Venus Express carries seven instruments for a full study of the ionosphere, atmosphere and surface of Venus. It was launched on November 9, 2005 from the Baikonur Cosmodrome in Kazakhstan atop a Soyuz–Fregat rocket and arrived at Venus on April 11 the next year, where it was placed in a 24-hour polar elliptical orbit that took it out to 66,000 km (41,000 mi) over the Venusian south pole and 250 km (155 mi) over the north pole.

During its career, Venus Express provided new insights into the nature of the Venusian atmosphere, the planet’s rotation, what there is of its magnetic field, and the possibility of tectonic activity on what many scientist have thought a geologically dead planet. Now that the propellant needed to maintain Venus Express’ atmosphere-skimming orbit is running low, ESA is throwing in its hand and sending the probe deeper into the atmosphere than it’s ever attempted before.

An artist's impression of Venus Express aerobraking (Image: ESA)

“We have performed previous short ‘aerodrag’ campaigns where we've skimmed the thin upper layers of the atmosphere at about 165 km, but we want to go deeper, perhaps as deep as 130 km, maybe even lower,” says Patrick Martin, Venus Express mission manager. “It is only by carrying out daring operations like these that we can gain new insights, not only about usually inaccessible regions of the planet’s atmosphere, but also how the spacecraft and its components respond to such a hostile environment.

The purpose of the maneuver is to gain experience in aerobraking as a technique that might be used on later missions. ESA sees aerobraking as a way of slowing down arriving spacecraft without heavy and expensive retro rockets and propellants.

According to ESA, the aerobraking experiment will take place some time between June 18 and July 11, during which the spacecraft’s instruments will continue to take readings of the atmosphere and surrounding conditions. The agency is not certain if the Venus Express will survive the experience, but if it does, its condition will be assessed before the decision is made whether or not to extend the mission for a few more months. Either way, Venus Express’ ultimate fate will be a final plunge into the atmosphere, where it will burn up.

Southern hemisphere of Venus (Image: ESA)
Southern hemisphere of Venus (Image: ESA)

“Venus Express has taught us just how variable the planet is on all timescales and, furthermore, has given us clues as to how it might have changed since its formation 4.6 billion years ago,” says Håkan Svedhem, ESA’s project scientist. “This information is helping us decipher how Earth and Venus came to lead such dramatically different lives, but we’ve also noticed that there are some fundamental similarities.”

The video below shows how the air braking maneuver will work.

Source: ESA

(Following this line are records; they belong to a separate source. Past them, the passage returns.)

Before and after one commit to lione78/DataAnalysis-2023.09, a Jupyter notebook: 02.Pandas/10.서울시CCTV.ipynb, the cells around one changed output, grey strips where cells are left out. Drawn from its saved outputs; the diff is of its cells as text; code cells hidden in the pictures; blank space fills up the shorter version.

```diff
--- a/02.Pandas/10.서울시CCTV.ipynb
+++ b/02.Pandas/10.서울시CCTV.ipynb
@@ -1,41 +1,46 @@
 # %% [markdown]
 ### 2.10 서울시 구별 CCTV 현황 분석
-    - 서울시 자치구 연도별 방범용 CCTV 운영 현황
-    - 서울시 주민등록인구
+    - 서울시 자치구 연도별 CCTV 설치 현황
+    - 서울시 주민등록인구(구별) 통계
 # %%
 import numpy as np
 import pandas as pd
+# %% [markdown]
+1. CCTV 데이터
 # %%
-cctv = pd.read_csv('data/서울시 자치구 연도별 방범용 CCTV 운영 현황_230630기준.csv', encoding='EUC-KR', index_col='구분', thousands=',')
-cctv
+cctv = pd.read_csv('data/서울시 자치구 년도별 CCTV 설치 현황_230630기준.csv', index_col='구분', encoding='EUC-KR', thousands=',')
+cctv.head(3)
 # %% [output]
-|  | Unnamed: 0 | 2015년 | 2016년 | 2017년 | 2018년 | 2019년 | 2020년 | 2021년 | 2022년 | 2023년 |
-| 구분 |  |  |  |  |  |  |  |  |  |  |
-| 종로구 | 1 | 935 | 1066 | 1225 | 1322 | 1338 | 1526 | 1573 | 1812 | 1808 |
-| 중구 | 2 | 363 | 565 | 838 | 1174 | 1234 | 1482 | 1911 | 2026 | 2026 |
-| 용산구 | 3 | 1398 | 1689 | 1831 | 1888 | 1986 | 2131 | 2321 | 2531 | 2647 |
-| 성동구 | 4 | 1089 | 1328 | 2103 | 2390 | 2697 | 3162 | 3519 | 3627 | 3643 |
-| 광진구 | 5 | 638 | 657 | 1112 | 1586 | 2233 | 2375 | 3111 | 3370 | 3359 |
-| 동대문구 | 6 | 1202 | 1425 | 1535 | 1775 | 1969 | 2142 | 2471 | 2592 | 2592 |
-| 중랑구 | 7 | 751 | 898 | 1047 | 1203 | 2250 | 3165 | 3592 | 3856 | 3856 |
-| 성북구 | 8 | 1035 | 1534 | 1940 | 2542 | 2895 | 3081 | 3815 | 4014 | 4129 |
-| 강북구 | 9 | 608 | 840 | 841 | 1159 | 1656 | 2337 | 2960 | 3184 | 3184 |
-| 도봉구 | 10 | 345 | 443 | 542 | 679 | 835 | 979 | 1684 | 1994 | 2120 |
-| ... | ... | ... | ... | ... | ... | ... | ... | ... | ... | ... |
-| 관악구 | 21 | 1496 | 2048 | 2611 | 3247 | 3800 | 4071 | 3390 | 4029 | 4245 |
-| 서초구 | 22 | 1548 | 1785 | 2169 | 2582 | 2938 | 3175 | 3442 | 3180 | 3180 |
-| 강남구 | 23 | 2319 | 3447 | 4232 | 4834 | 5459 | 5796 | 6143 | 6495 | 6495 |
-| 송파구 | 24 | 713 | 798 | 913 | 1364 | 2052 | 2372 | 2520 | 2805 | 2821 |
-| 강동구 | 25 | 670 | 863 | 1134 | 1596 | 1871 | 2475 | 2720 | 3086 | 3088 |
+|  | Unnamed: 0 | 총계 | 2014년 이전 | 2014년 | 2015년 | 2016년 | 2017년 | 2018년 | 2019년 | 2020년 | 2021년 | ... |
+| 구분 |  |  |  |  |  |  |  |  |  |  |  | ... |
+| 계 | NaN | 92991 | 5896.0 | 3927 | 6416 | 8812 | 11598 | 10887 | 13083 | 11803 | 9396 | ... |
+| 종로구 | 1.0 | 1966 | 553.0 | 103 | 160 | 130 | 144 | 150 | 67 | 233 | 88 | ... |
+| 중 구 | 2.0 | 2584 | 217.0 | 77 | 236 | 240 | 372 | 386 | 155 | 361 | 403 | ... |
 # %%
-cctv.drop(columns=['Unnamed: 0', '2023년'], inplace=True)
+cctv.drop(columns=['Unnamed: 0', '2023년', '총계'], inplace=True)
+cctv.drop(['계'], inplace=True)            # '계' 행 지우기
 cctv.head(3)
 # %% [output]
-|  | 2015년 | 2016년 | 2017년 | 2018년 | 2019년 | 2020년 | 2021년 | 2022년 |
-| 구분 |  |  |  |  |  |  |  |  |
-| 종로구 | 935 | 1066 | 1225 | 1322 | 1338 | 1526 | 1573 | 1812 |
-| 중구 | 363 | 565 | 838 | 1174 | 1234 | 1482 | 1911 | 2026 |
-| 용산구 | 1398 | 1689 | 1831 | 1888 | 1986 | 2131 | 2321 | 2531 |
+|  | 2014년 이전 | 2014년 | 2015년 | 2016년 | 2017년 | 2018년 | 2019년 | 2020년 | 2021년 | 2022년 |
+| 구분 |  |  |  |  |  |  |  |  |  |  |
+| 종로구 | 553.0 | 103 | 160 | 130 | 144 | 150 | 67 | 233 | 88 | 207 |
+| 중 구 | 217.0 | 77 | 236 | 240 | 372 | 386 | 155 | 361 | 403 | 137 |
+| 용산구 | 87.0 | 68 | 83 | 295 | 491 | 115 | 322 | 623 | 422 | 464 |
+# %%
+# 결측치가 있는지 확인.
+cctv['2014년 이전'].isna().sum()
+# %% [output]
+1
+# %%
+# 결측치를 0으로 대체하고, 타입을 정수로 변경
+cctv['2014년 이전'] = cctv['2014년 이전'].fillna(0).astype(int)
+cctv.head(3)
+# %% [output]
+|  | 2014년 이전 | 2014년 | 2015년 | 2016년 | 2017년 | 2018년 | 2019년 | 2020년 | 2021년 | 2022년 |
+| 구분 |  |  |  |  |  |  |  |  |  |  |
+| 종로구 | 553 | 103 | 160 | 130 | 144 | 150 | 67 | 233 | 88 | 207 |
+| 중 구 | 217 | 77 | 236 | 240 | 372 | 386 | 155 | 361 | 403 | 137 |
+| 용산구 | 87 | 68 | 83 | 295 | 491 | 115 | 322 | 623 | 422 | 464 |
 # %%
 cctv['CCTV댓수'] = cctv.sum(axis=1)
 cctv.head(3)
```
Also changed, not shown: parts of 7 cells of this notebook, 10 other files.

About the Author
David Szondy David Szondy is a freelance writer based in Monroe, Washington. An award-winning playwright, he has contributed to Charged and iQ magazine and is the author of the website Tales of Future Past.   All articles by David Szondy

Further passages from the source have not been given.